We've noted here on this website the apparent role of Mr. Medvedev in making important policy announcements for the Russian government, particularly when it comes to controversial issues such as "asteroid defense" and now GMOs. What we are witnessing, I suspect, is precisely the next stage of what may be a BRICSA plan to geopoliticize the issue of GMOS, and to do so in a way to challenge yet another aspect of American "unipolarism," of which the attempt to control the world's food supply via GMOs and the imposition of American standards of patent law to international agreements and institutions. In other words, we are looking precisely at the creation of a regulatory culture and practice within the two most important members of the BRICSA bloc designed to demonstrate a "trustworthiness" of their agricultural industry with respect to this issue.

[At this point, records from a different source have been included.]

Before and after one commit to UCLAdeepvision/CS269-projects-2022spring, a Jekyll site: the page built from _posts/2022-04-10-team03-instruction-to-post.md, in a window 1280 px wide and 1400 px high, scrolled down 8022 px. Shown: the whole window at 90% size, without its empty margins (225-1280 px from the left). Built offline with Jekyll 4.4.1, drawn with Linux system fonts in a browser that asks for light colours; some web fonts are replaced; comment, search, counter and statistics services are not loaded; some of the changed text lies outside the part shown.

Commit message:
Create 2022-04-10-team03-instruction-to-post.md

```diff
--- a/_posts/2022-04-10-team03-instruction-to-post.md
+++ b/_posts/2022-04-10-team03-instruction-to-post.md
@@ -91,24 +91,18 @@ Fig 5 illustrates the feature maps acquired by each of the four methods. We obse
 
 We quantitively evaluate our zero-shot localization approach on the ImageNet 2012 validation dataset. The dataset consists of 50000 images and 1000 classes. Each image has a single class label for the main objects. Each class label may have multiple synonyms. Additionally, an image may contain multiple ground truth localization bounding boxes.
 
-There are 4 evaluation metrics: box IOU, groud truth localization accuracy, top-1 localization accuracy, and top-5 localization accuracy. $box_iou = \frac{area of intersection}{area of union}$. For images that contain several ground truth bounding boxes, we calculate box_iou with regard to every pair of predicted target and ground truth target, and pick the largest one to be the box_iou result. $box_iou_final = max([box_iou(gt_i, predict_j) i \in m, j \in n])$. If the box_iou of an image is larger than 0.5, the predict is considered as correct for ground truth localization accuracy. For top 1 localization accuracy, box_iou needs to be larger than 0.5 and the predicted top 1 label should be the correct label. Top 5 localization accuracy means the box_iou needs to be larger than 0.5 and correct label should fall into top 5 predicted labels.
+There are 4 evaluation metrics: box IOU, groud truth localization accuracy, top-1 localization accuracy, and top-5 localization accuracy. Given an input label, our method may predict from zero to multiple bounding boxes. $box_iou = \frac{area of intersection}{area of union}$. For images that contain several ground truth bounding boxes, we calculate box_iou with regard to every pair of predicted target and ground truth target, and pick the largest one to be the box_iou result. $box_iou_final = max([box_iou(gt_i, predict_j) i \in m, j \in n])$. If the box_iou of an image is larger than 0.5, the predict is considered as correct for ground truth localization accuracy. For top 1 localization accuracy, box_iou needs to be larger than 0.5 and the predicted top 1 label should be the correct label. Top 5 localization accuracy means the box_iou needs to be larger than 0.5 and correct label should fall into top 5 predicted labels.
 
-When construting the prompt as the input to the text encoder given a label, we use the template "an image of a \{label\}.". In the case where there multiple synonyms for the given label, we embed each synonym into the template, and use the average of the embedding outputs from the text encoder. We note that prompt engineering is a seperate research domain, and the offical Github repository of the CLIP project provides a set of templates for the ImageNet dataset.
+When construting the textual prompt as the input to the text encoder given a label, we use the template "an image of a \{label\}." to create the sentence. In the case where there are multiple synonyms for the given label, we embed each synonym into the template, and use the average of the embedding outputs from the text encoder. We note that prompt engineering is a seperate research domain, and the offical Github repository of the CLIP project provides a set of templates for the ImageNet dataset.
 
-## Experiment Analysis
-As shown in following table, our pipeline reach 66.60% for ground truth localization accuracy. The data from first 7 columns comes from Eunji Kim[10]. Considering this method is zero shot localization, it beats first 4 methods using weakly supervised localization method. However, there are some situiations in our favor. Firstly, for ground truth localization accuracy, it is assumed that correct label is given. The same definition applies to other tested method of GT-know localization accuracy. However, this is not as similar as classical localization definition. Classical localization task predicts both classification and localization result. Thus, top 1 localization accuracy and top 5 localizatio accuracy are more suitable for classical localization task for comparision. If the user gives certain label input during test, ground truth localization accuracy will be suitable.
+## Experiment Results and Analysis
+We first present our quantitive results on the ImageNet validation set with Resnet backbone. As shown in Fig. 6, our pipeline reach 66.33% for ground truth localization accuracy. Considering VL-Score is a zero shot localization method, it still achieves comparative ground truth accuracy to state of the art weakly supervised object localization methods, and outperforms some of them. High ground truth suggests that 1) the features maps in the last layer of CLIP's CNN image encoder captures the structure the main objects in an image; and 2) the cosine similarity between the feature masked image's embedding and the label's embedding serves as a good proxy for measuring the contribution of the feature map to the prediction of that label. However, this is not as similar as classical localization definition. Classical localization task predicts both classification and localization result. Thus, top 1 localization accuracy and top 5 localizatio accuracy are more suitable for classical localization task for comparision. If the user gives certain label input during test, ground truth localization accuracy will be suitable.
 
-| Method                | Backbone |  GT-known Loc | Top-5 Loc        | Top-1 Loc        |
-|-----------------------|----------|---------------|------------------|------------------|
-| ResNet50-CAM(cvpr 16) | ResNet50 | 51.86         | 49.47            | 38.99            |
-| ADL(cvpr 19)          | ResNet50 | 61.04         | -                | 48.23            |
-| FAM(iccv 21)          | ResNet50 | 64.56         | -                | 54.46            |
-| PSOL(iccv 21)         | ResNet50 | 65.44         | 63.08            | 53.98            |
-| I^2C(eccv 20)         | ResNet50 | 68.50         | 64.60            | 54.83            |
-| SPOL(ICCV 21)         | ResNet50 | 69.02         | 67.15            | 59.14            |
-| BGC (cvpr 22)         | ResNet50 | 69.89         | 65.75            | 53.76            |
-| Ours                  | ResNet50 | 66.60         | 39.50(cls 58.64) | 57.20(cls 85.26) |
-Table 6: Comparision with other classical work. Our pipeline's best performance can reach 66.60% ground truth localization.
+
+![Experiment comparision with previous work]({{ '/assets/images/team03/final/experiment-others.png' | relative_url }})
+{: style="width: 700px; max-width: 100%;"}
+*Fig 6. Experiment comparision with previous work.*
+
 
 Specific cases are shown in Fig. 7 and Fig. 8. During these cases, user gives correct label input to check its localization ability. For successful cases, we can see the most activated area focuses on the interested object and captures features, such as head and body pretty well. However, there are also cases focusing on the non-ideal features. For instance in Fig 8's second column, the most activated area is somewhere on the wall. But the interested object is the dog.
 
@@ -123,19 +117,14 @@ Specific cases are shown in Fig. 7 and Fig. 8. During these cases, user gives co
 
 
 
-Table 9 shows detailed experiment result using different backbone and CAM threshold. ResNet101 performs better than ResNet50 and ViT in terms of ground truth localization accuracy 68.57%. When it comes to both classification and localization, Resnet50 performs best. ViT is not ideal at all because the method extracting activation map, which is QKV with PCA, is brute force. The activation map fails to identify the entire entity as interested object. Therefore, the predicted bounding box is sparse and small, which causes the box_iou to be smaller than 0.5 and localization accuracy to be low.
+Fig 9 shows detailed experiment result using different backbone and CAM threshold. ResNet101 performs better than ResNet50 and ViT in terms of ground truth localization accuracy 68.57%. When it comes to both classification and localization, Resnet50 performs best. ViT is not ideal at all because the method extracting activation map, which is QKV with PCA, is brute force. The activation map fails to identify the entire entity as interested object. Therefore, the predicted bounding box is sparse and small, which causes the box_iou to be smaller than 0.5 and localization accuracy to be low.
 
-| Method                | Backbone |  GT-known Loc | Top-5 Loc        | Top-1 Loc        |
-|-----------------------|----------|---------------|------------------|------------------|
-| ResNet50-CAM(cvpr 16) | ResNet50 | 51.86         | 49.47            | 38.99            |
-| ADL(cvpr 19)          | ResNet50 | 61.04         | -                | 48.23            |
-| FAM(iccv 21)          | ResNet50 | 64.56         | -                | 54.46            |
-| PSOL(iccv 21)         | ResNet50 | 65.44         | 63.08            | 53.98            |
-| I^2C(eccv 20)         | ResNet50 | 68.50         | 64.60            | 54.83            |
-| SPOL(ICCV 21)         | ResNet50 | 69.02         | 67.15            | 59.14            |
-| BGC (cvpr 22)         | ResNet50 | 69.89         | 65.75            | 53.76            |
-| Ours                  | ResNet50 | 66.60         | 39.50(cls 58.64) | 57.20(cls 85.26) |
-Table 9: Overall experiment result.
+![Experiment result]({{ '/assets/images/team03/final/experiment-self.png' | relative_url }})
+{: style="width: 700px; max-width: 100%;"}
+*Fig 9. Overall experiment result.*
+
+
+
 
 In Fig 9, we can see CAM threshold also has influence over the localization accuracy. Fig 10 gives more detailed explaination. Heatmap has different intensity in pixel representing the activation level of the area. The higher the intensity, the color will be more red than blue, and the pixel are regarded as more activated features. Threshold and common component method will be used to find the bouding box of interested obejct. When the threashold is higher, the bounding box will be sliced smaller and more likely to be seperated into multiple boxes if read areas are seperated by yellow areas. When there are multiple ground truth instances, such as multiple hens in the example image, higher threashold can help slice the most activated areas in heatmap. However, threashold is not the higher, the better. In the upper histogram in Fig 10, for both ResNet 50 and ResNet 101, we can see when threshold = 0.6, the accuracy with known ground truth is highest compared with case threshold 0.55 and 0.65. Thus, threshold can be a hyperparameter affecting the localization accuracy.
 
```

So what will be the next stages? One may rather easily predict what these will be if my hypothesis is true: (1) an extension of the non-GMO policy culture to other BRICSA bloc nations. (Already, the new Indian government has indicated that it will stop the promotion of GMOs.) (2) Once this is in place, one can expect more formal arrangements and announcements on the issue to be taken by the BRICSA bloc. (3) The ultimate goal will be not simply to challenge western agribusiness by making their own heirloom seeds available to farmers internationally, but also to challenge the GMO regulations and standards within international agreements and international institutions such as the World Trade Organization, where, as has been noted, agribusiness has sought to extend the standards of American patent law and regulatory practice and culture. One possible avenue of attack for the BRICSA bloc in this respect will be to point out the growing body of evidence and studies of adverse health effects.

Time alone, of course, will tell if this assessment and prediction is true or not. But for my part, I suspect that it is coming down the pike, perhaps faster than we realize.

See you on the flip side...